Engineering is the practice of using the laws and resources of nature to create products - such as instruments, bridges, computer programs, airplanes, chemical plants, machines, and computers - that perform useful functions for mankind.
Engineering provides a way of extending the ability of people's biological faculties - human physical power (extended, for example, by engines and explosives), human senses (extended by the telephone and televisions), the human brain (extended by books and computers).
Engineering is also beginning to modify the human biological faculties themselves (as in the use of implants and biotechnology). The result is that humans have a growing ability to increase their control and use of the environment not only on land but also on and in water, in the atmosphere, and (increasingly) in space. In creating products, engineering deals with the same main themes as in the physical and biological sciences and is just as dependent on mathematics.
Engineers are basically problem solvers. Typically, they approach any problem such as how to cross a river, fly somewhere, transmit information, build an artificial kidney, or maintain a fleet of airplanes by following certain steps and procedures that aid in finding solutions to the most difficult of problems.
When an engineer is confronted with a need or a problem, he or she routinely:
- Analyzes the situation;
- Sets up the problem;
- Determines the constraints that apply to finding a solution to the problem (for example, those that involve size, materials, tools, instruments, labor force skills, and social and environmental impacts);
- Develops a strategy or plan and, if necessary, a model and a prototype for the solution; and
- Designs (and in some cases constructs) the actual product (for example, a bridge, an airplane, a computer program, or a dialyzer."
By following this procedure or steps similar to these, engineers are able to look at problems clearly and find the methods or means of solving them.
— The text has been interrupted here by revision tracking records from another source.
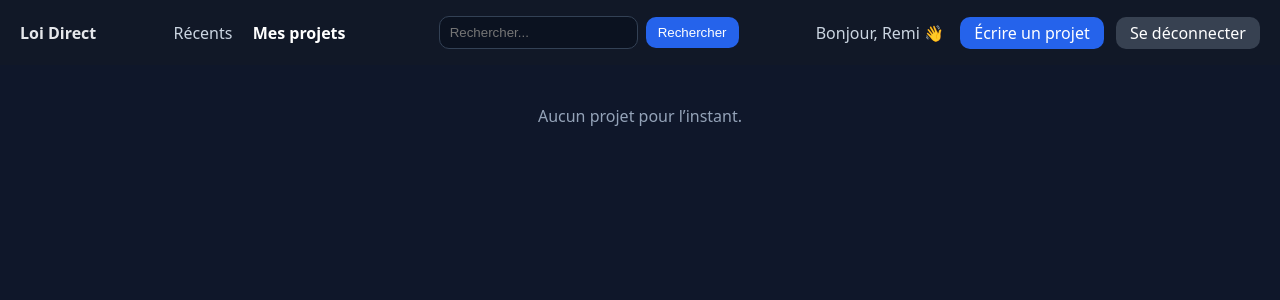
Repository: remi77130/loi-direct
Page: http://localhost/loi/index.php?mine=1
The author's editor kept a copy of each file at every save. The page is drawn from the files as they stood at one save, then again after the next save.
The browser window is 1280 px wide. The pictures show the whole page.
The page is run by PHP 8.4 with error messages shown; the project is at /var/www/html/. The session is filled in as if someone had signed in: {"user_id": 37, "pseudo": "Remi"}. The database holds what the project's SQL file puts in it.

Above is the page before, as saved 2025-09-17 11:49:27.

After the next save:
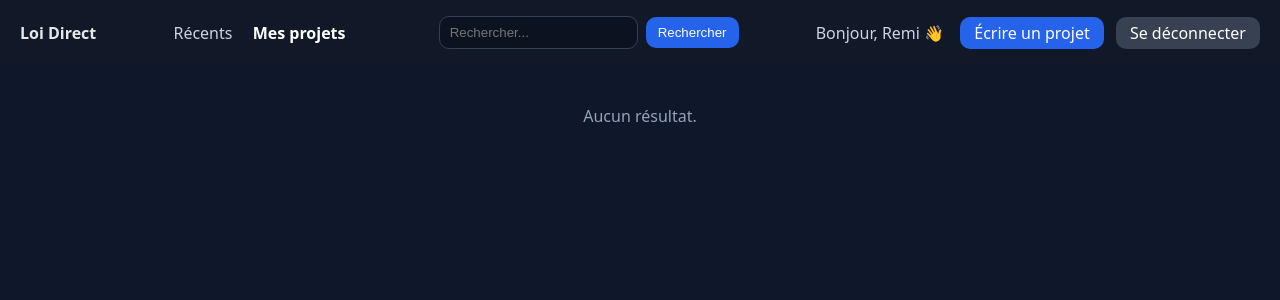
Saved 75 s later.
--- a/index.php
+++ b/index.php
@@ -189,8 +189,17 @@ $totalPages = max(1, (int)ceil($totalRows / $per));
 <?php endif; ?>
 
 <?php if (!$projects): ?>
-  <div class="empty">Aucun projet pour l’instant.</div>
+  <div class="empty">
+    <?php if ($q !== '' || $tagSlug !== '' || $mine): ?>
+      Aucun résultat.
+    <?php else: ?>
+      Aucun projet pour l’instant.
+    <?php endif; ?>
+  </div>
 <?php else: ?>
+
+
+
   <?php foreach ($projects as $p): ?>
     <article class="card">
       <h3 style="margin:0 0 6px"><?= htmlspecialchars($p['title'],ENT_QUOTES); ?></h3>
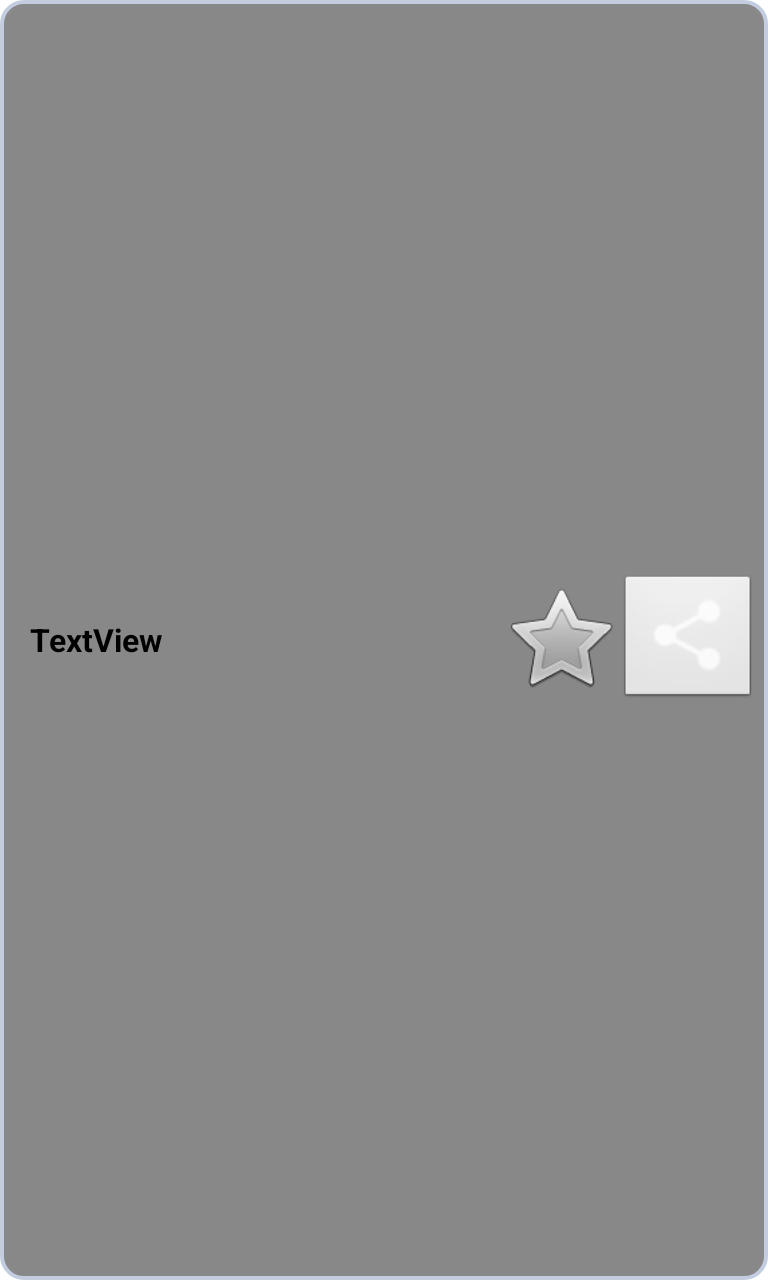
Repository: vinothsridhar/CrickBuzzChallenge
Layout: CricBuzzAndroidApp/res/layout/playlist_item.xml
An editor plug-in stored every save of this project. The layout is shown before and after the next save, followed by the edit.
It is drawn on a 768 x 1280 px phone screen (xhdpi) without system bars, with theme AppTheme; the app's code is not run.

Above is the layout before, as saved 2014-12-20 16:40:02.

After the next save:
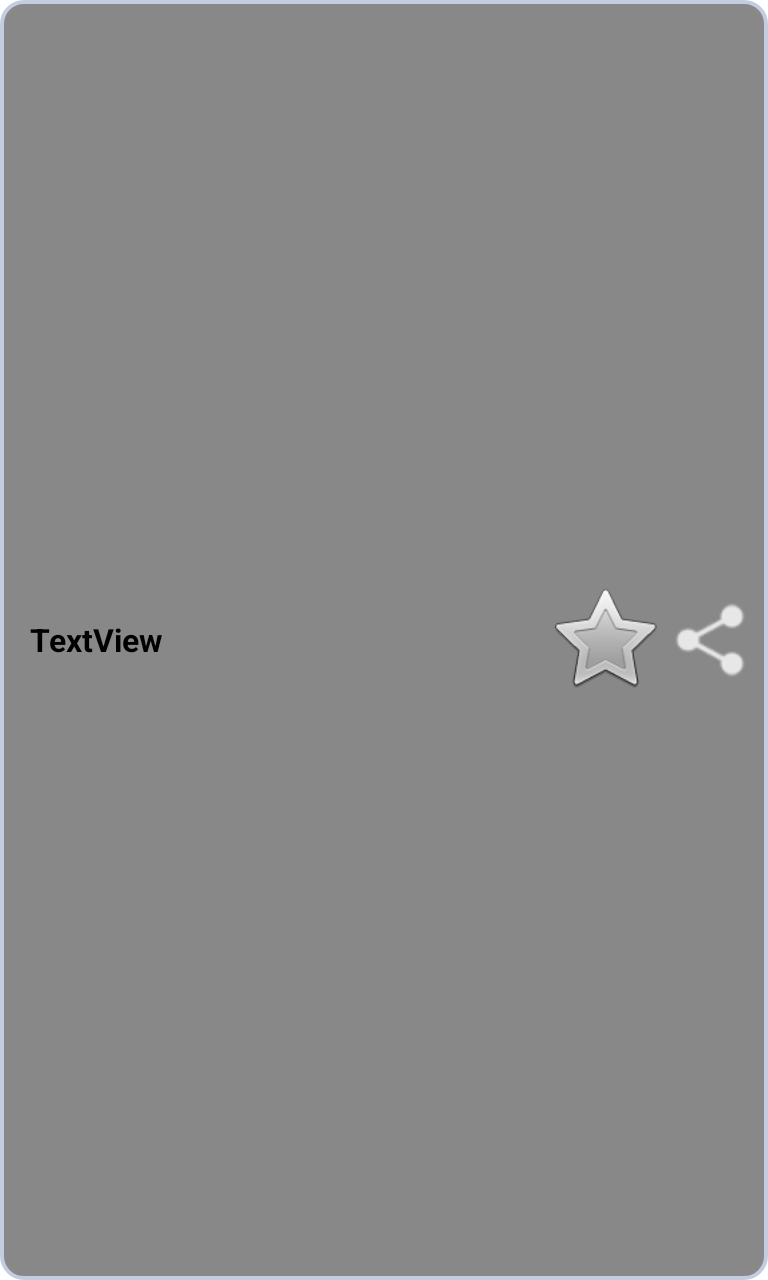
Saved 13 s later.
--- a/CricBuzzAndroidApp/res/layout/playlist_item.xml
+++ b/CricBuzzAndroidApp/res/layout/playlist_item.xml
@@ -30,6 +30,7 @@
         android:layout_width="wrap_content"
         android:layout_height="wrap_content"
         android:layout_weight="0"
+        android:background="@android:color/transparent"
         android:src="@drawable/ic_share" />
 
 </LinearLayout>
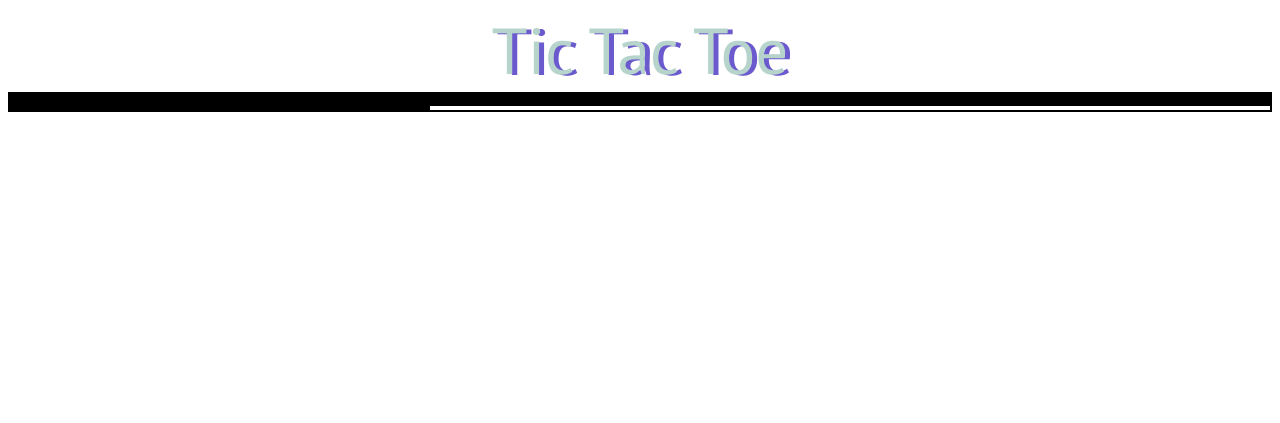
Repository: chin9/TicTacToe
Page: index.html
An editor plug-in stored every save of this project. The page is shown before and after the next save, followed by the edit.
The browser window is 1280 px wide. The pictures show the whole page.

Above is the page before, as saved 2021-05-12 13:41:18.

### index.html
<head>
    <link rel='stylesheet' href='style.css'>
</head>

<title> TicTacToe</title>

<header>Tic Tac Toe</header>


<body>
    <div class='board'>

        <div class='grid'>

        </div>

        <div class='grid'>

        </div>

        <div class='grid'>

        </div>

        <div class='grid'>

        </div>

        <div class='grid'>

        </div>

        <div class='grid'>

        </div>

        <div class='grid'>

        </div>

        <div class='grid'>

        </div>

        <div class='grid'>

        </div>

        <div class='grid'>

        </div>

    </div>
</body>

### style.css
@import url('https://fonts.googleapis.com/css2?family=PT+Sans&display=swap');


header{
    font-family: 'PT Sans', sans-serif;
    font-size: 65px;
    color: rgb(182, 212, 203);
    text-shadow: 5px 1px slateblue;
    text-align: center;
}

.board{
    display: grid;

    grid-template-columns: 1fr 1fr 1fr;
    grid-template-rows: 1fr 1fr 1fr;

    border: 2px black solid;
}

.grid{
    border: 2px black solid;
}

After the next save:
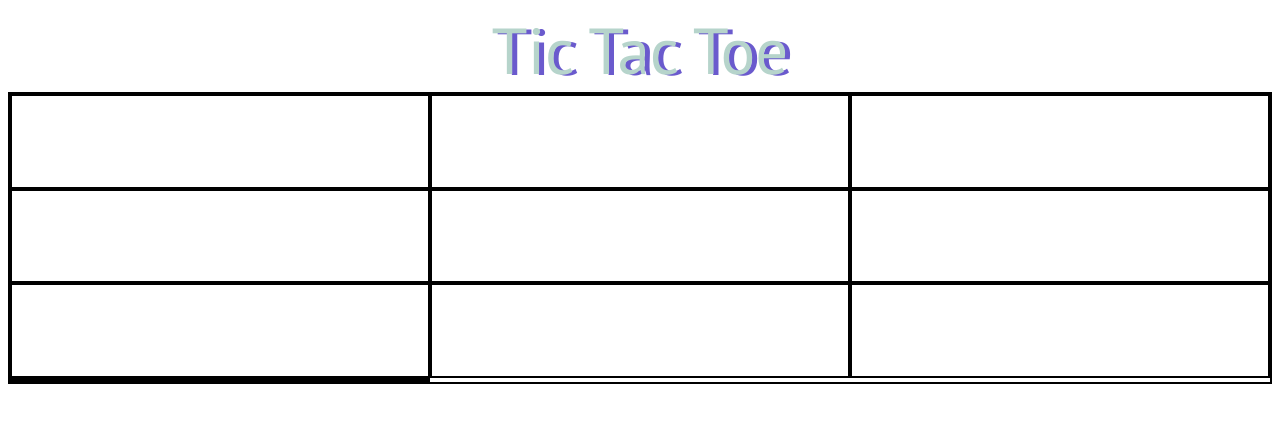
Saved 23 s later.
--- a/style.css
+++ b/style.css
@@ -10,6 +10,8 @@ header{
 }
 
 .board{
+    height: 40vh;
+
     display: grid;
 
     grid-template-columns: 1fr 1fr 1fr;
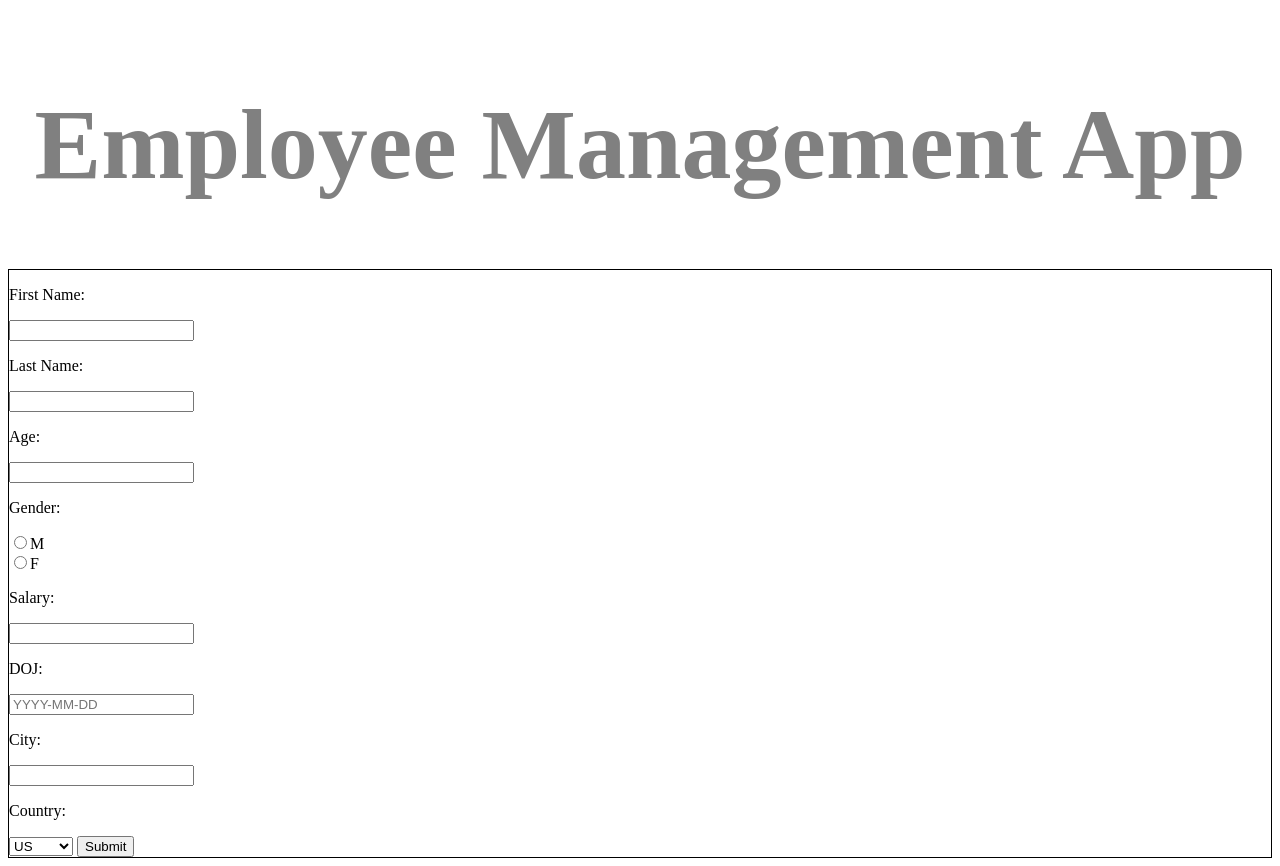
Repository: SaumyaGuptaTechnokrat/Employee_management
Page: http://localhost/Employee/index.jsp
An editor plug-in stored every save of this project. The page is shown before and after the next save, followed by the edit.
The browser window is 1280 px wide. The pictures show the whole page.
The page is served by Tomcat 9. Other server files are loaded and not shown.

Above is the page before, as saved 2023-02-10 17:09:52.

### Employee/src/main/webapp/index.jsp
<%@ page language="java" contentType="text/html; charset=ISO-8859-1"
    pageEncoding="ISO-8859-1"%>
<!DOCTYPE html>
<html>
<head>
<meta charset="ISO-8859-1">
<title>Insert title here</title>
</head>
<body>
<h1 style="text-align:center;padding-top:20px;color:gray;font-size:100px;">Employee Management App</h1>
<div style="display:flex;flex-direction:column;justify-content:center;align-item:center; margin:auto; border:1px black solid">
<form action="addRecord.jsp" method="post" >

		<p>First Name:</p><input name="fName" type="text"><br>
		<p>Last Name:</p><input name="lName" type="text"><br>
		<p>Age:</p><input name="age" type="number"><br>
		<p>Gender:</p><input name="Gender" type="radio" value="Male">M<br>
		<input type="radio" name="Gender" value="Female">F<br>
		<p>Salary:</p><input name="salary" type="text"><br>
		<p>DOJ:</p><input name="Doj" placeholder="YYYY-MM-DD" type="text"><br>
		<p>City:</p><input name="City" type="text"><br>
		<p>Country:</p><select name="Country">
		<option value="US">US<option/>
		<option value="US">INDIA<option/>
		<option value="US">UK<option/>
		<option value="US">JAPAN<option/>
		</select>
		<input type="button" value="Submit">
</form>
	</div>

</body>
</html>

After the next save:
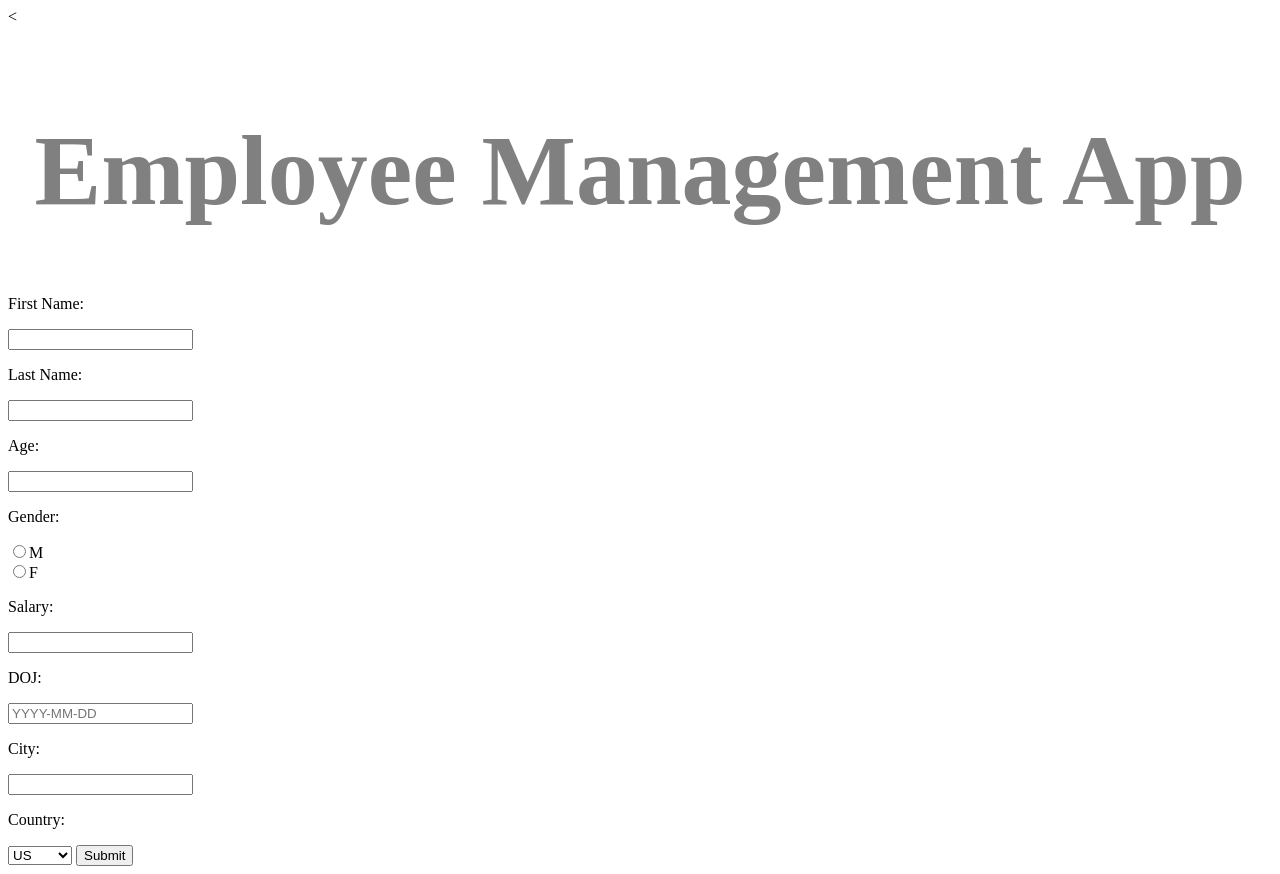
Saved 16 min 46 s later.
--- a/Employee/src/main/webapp/index.jsp
+++ b/Employee/src/main/webapp/index.jsp
@@ -5,10 +5,11 @@
 <head>
 <meta charset="ISO-8859-1">
 <title>Insert title here</title>
+<
 </head>
 <body>
 <h1 style="text-align:center;padding-top:20px;color:gray;font-size:100px;">Employee Management App</h1>
-<div style="display:flex;flex-direction:column;justify-content:center;align-item:center; margin:auto; border:1px black solid">
+<div>
 <form action="addRecord.jsp" method="post" >
 
 		<p>First Name:</p><input name="fName" type="text"><br>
An engineer's job, however, is not simply to design a product that works; he or she must develop a product that not only works but is also safe and affordable. The least costly product may not be the safest one. For example, leaded gasoline is certainly less costly to produce and use than unleaded gasoline, but it puts potentially hazardous amounts of lead in the atmosphere. On the other hand, the most expensive design is not necessarily the safest, either; for example, an elaborate high-rise building may have fewer safety features than a rather plain factory building. Ethical considerations may be all important in making a choice, particularly when human safety and the environment are considerations.
Have you ever looked at a bicycle and wondered why the rider is able to move faster on the bike than by walking? What keeps the rider upright when his or her feet aren't touching the ground, and what natural forces act upon the rider and the bike? An engineer can help you find answers to all of these questions and many more. It is the purpose and function of the profession not only to design bicycles, but to keep improving upon the design of bicycles. The bikes of today contain many improvements over those first created by early engineers. The basic natural laws and principles affecting bike operation and construction, however, remain the same today as they did yesterday, but engineers keep expanding both their technical knowledge and ability in manipulating nature to build even more efficient products.
Air travel offers another excellent example of how natural laws remain the same while our ability to manipulate and take advantage of nature is ever improving. The large jet engines of today are vastly superior to the old propeller engines of earlier decades and have made air travel safer and more enjoyable.
As you become better acquainted with engineers and the engineering profession, remember that engineers are the master problem solvers of our society. What problems would you like to see them solve?